  • 39. Global RR Distributions by TPW Range
  • 40. RR Distribution by TPW Range At higher TPW values, rainfall is more probable and there is a higher proportion of heavier rainfall. RR [mm hr -1 ] TPW Range Probability of Rainfall 0-15 mm 2.34 % 15-30 mm 7.64 % 30-45 mm 16.59 % 45-60 mm 29.89 % 60-75 mm 45.89 %
  • 41. RR Distribution by TPW Range The RR distributions are not strictly exponential, but an exponential fit is a consistent representation of the distribution. Steeper slopes are associated with drier environments. RR [mm hr -1 ] TPW Range Slope of RR Distribution 0-15 mm -1.01 15-30 mm -0.90 30-45 mm -0.70 45-60 mm -0.59 60-75 mm -0.49
  • 42. Conclusions
    • The bTPW and CMORPH datasets result in climatologies that are comparable to those from previous studies.

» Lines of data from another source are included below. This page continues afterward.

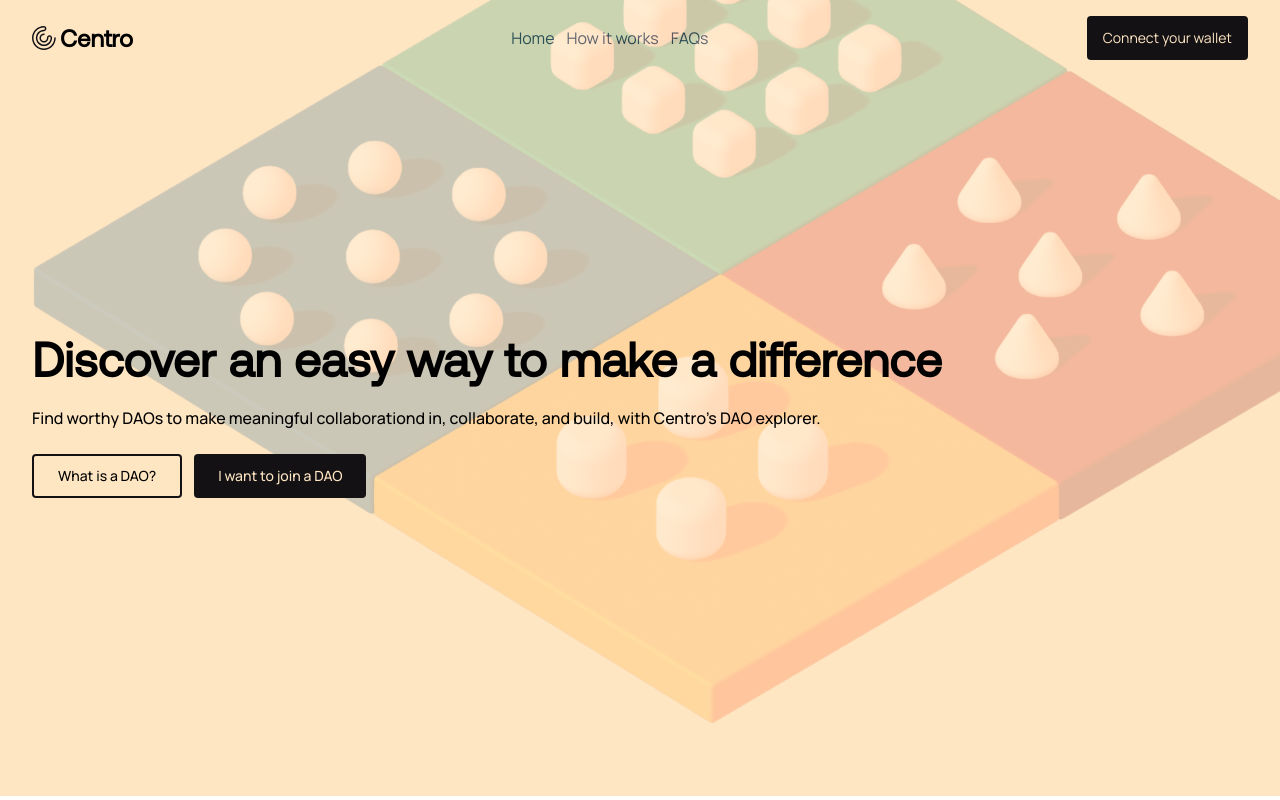
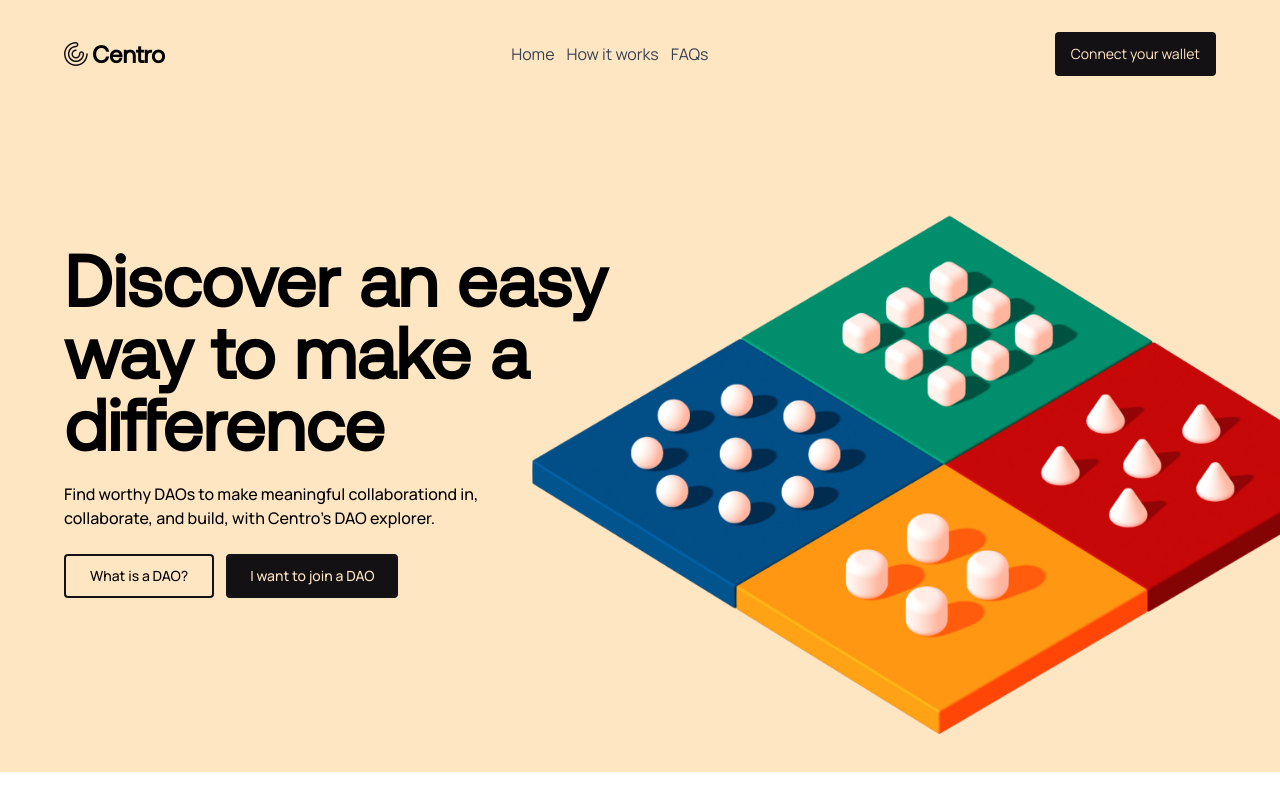
Before and after one commit to CyberGeni/centro, a React (Vite) app: page / in a window 1280 px wide. Built offline with nearby package versions, Linux system fonts and the light colour scheme.

Commit message:
made hero responsive

```diff
--- a/src/components/ExternalNavbar.jsx
+++ b/src/components/ExternalNavbar.jsx
@@ -4,7 +4,7 @@ import Logo from "../assets/icons/logo.svg";
 
 function ExternalNavbar() {
   return (
-    <header className="font-[Manrope] flex justify-between items-center w-full bg-[#FFE6C3] px-8 py-4">
+    <header className="font-[Manrope] flex justify-between items-center w-full bg-[#FFE6C3] px-8 sm:px-12 md:px-16 py-4 sm:py-6 md:py-8">
       <div className="flex space-x-1">
         <img src={Logo} alt="" />
         <h1 className="font-bold font-Aeonik text-2xl">Centro</h1>
--- a/src/pages/Home.jsx
+++ b/src/pages/Home.jsx
@@ -9,17 +9,17 @@ function Home() {
         <ExternalNavbar />
         <main className="">
             {/* hero */}
-            <div className="relative bg-[#FFE6C3] h-[90vh] flex flex-col justify-center">
-                <section className="relative z-10 px-8 space-y-6">
-                    <h1 className="-mt-10 text-5xl font-Aeonik font-black">Discover an easy way to make a difference</h1>
-                    <p className="font-[Manrope] my-4 w-4/5 font-medium">Find worthy DAOs to make meaningful collaborationd in, collaborate, and build, with Centro's DAO explorer.</p>
+            <div className="relative bg-[#FFE6C3] h-[90vh] md:h-[83vh] flex flex-col md:flex-row justify-center md:justify-start">
+                <section className="relative z-10 px-8 sm:px-12 md:px-16 space-y-6 md:flex md:flex-col md:justify-center md:w-4/5 lg:w-3/5 max-w-2xl md:max-w-none">
+                    <h1 className="-mt-10 text-5xl sm:text-6xl md:text-7xl md:leading-none font-Aeonik font-black">Discover an easy way to make a difference</h1>
+                    <p className="font-[Manrope] my-6 w-4/5 md:w-3/4 font-medium">Find worthy DAOs to make meaningful collaborationd in, collaborate, and build, with Centro's DAO explorer.</p>
                     <div className="flex space-x-3">
                         <a className="px-6 py-2.5 font-[Manrope] font-medium text-sm border-[#141115] border-2 rounded" href="#dao">What is a DAO?</a>
                         <Link className="px-6 py-3 font-[Manrope] font-medium text-sm bg-[#141115] text-[#FFE6C3] rounded">I want to join a DAO</Link>
                     </div>
                 </section>
                 <section>
-                    <img className="absolute bottom-4 blur-lg opacity-20 md:blur-0" src={HeroImg} alt="" />
+                    <img className="absolute right-0 bottom-4 md:bottom-1 blur-lg md:blur-none opacity-20 md:opacity-25 lg:opacity-100 md:max-w-xl lg:max-w-3xl" src={HeroImg} alt="" />
                 </section>
             </div>
         </main>
```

TPW, rainfall, and rainfall frequency are the highest in the ITCZ, SPCZ, and west Pacific warm pool, and the lowest in oceanic desert regions.
    • The ocean receives rainfall in greater quantities and more frequently compared with land surfaces, but land surfaces receive heavier rainfall more frequently.

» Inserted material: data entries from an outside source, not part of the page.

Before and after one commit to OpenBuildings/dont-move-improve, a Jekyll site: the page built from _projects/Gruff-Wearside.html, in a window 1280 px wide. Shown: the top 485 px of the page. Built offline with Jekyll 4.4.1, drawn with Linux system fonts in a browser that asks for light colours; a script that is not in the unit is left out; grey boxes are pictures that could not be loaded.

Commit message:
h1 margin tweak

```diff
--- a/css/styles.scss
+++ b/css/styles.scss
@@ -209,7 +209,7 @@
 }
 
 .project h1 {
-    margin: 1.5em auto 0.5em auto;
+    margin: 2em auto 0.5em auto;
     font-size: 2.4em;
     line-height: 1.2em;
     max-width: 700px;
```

    • A RR distribution forms an approximate exponenetial decay, with the slope of the exponential fit related to the frequency of the rainfall, with more negative slopes being associated with lower rainfall frequency

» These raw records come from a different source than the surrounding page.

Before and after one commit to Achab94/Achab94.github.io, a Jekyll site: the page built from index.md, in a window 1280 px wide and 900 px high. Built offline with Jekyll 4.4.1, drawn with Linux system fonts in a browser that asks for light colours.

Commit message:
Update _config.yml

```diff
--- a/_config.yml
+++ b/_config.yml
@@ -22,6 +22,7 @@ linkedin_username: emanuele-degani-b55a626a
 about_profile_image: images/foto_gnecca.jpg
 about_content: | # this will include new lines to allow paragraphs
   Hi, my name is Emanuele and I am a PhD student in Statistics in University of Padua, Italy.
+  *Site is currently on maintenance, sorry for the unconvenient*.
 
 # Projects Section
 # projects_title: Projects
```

    • Even at very high TPW values, the probability of rainfall is only about 50 %. Relatively high TPW is only one factor in the production of rain.
    • In a global mean sense, higher TPW values are associated with more rainfall and higher RRs. But because dynamical patterns are so critical to rainfall production, using TPW to forecast rainfall is only appropriate when done for a particular region since this study does not correct for dynamical variability.
  • 43. Future Work
    • Extend this study over land areas when an accurate TPW dataset over land becomes available.
    • Incorporate CloudSat estimates into the RR results in order to better measure lighter rainfall events. This is especially important in the oceanic desert regions.
    • Because TPW may not be detected when rain is present, estimate missing the TPW values in order to create more robust statistics and to observe single events.
    • Use TPW anomaly data to compare with occurrences of rainfall.
    • Investigate the RR distributions in different TPW regimes for particular locations, instead of globally.
    • Incorporate the RR and TPW distributions into forecast and climate models.
  • 44. Questions?
  • 45.